The European Atlas of Palliative Care1 monitors the development of palliative care at European level in terms of services, human resources allocated to palliative care, and access to medication. Professor Carlos Centeno from Atlantes University of Navara is leading this work and his research has highlighted that in 2005 palliative medicine had specialty status in just two European countries – Ireland and the UK – and subspecialty status in other five countries: Poland, Romania, Slovakia, Germany and France. In the following ten years, however, there were considerable changes.2 In 2014, 18 of 53 European countries had official programs on specialization or sub specialization in palliative care: Czech Republic, Denmark, Finland, France, Georgia, Germany, Hungary, Ireland, Israel, Italy, Latvia, Malta, Norway, Poland, Portugal, Romania, Slovakia, and the UK.3 In 2019, when the last edition of the Atlas was published, six more countries had palliative medicine as a specialty, 13 as a subspeciality and another ten as a specific field of competence. This shows a clear trend towards palliative care having official status and recognition.Pros and cons for specialty / subspecialty status for palliative care

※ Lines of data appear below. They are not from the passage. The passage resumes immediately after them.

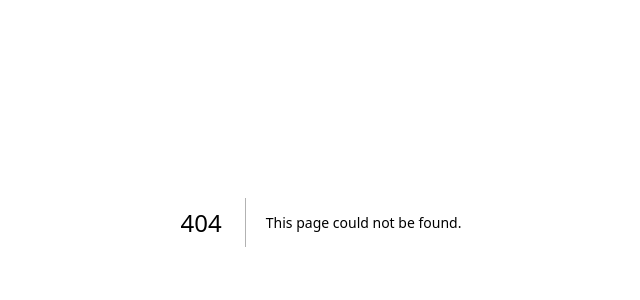
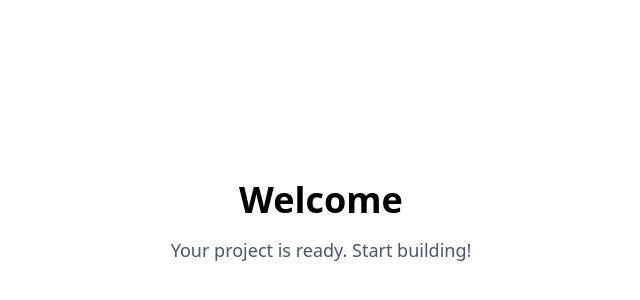
Before and after one commit to LetStartCCorp/letstart-project-template, a Next.js app: page / in a window 1280 px wide. Before the commit this address had no page. Shown: the part 178-478 px from the top of the page, without its empty margins (319-959 px from the left). Built offline with nearby package versions, Linux system fonts and the light colour scheme.

Commit message:
Add src/app/page.tsx

```diff
--- /dev/null
+++ b/src/app/page.tsx
@@ -0,0 +1,8 @@
+export default function Home() {
+  return (
+    <main className="flex min-h-screen flex-col items-center justify-center p-8">
+      <h1 className="text-4xl font-bold mb-4">Welcome</h1>
+      <p className="text-lg text-gray-600">Your project is ready. Start building!</p>
+    </main>
+  );
+}
```
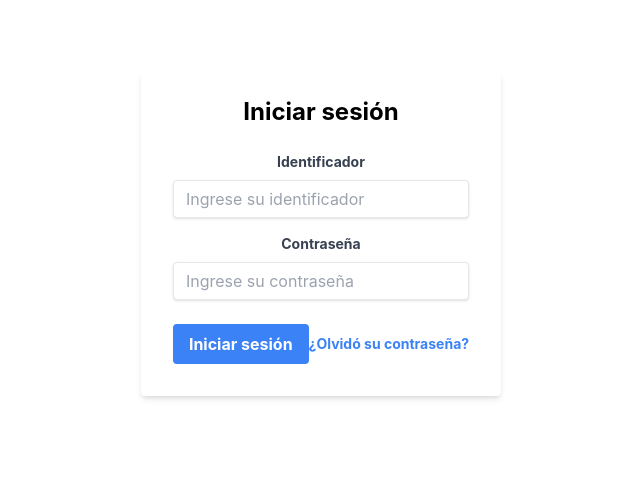
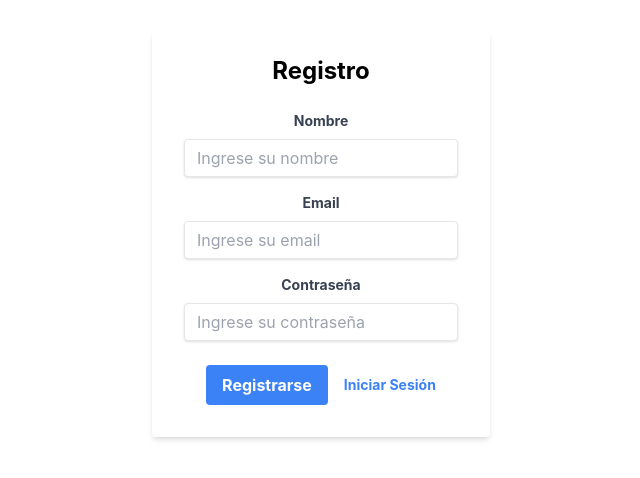
Before and after one commit to Roberto640Alvarado/Playlist_JAVA, a React (Create React App) app in the folder app/taller4/: page / in a window 1280 px wide. Shown: the part 158-636 px from the top of the page, without its empty margins (319-959 px from the left). Built offline with nearby package versions, Linux system fonts and the light colour scheme; the HTML template or start-up script is replaced by a standard one.

Commit message:
:construction: Add new route

```diff
--- a/app/taller4/src/pages/Login.jsx
+++ b/app/taller4/src/pages/Login.jsx
@@ -74,7 +74,7 @@ const Login = () => {
           />
         </div>
 
-        <div className="flex items-center justify-between">
+        <div className="flex items-center justify-between gap-4">
           <button
             className="bg-blue-500 hover:bg-blue-700 text-white font-bold py-2 px-4 rounded focus:outline-none focus:shadow-outline"
             type="submit"
--- a/app/taller4/src/pages/Register.jsx
+++ b/app/taller4/src/pages/Register.jsx
@@ -1,9 +1,15 @@
 import React, { useState } from 'react';
+import { useNavigate } from 'react-router-dom';
 
 const Register = () => {
   const [name, setName] = useState('');
   const [email, setEmail] = useState('');
   const [password, setPassword] = useState('');
+  const navigate = useNavigate();
+
+  const handleLogin = (e) => {
+    navigate('/login');
+  };
 
   const handleNameChange = (e) => {
     setName(e.target.value);
@@ -78,12 +84,15 @@ const Register = () => {
           />
         </div>
 
-        <div className="flex items-center justify-center">
+        <div className="flex items-center justify-center gap-4">
           <button
             className="bg-blue-500 hover:bg-blue-700 text-white font-bold py-2 px-4 rounded focus:outline-none focus:shadow-outline"
             type="submit"
           >
             Registrarse
+          </button>
+          <button className="inline-block align-baseline font-bold text-sm text-blue-500 hover:text-blue-800" onClick={handleLogin}>
+            Iniciar Sesión
           </button>
         </div>
       </form>
--- a/app/taller4/src/routers/AppRouter.js
+++ b/app/taller4/src/routers/AppRouter.js
@@ -10,7 +10,8 @@ export const AppRouter = () => {
     <Router>
       <div>
         <Routes>
-          <Route path="/" element={<Login />} />
+          <Route path="/" element={<Register />} />
+          <Route path="/login" element={<Login />} />
           <Route path="/allplaylist" element={<AllPlaylist />} />
           <Route path="/allsongs" element={<Allsongs/>} />
         </Routes>
```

Having an official recognized national education program for postgraduate training in palliative care has several benefits:
• It ensures a consistent way of training a country’s future palliative care specialists and clearly defines the competencies required to practise
• It might be linked with special rights concerning prescribing of specific drugs
• It allows assessment measures to be put in place – for future specialists, for training centers, for clinical bases for practical placements
• It pushes clinical placement bases to strive towards providing excellent clinical care in order to be role models
• It increases the standard of care for patients.
A potential negative consequence can be that it slows down the pace at which new services are opened because education programs do not meet the increased requirement for trained staff, and this becomes a hindrance in service development.
Alongside specialty or subspecialty status for postgraduate training, there needs to be undergraduate education in palliative care; this will create an awareness and basic skills in palliative care for all doctors and nurses and improve palliative care throughout the healthcare system.
2 Centeno C, Bolognesi D, Biasco G. Comparative Analysis of Specialization in Palliative Medicine Processes Within the World Health Organization European Region. Journal of Symptom and Pain Management
2015 May; 49(5):861-870. https://doi.org/10.1016/j.jpainsymman.2014.10.019.
3 Centeno C, Noguera A, Lynch T, Clark D. Official certification of doctors working in palliative medicine in Europe: data from an EAPC study in 52 European countries. Palliative Medicine
. 2007 Dec;21(8):683-7. https://doi.org/10.1177/0269216307083600.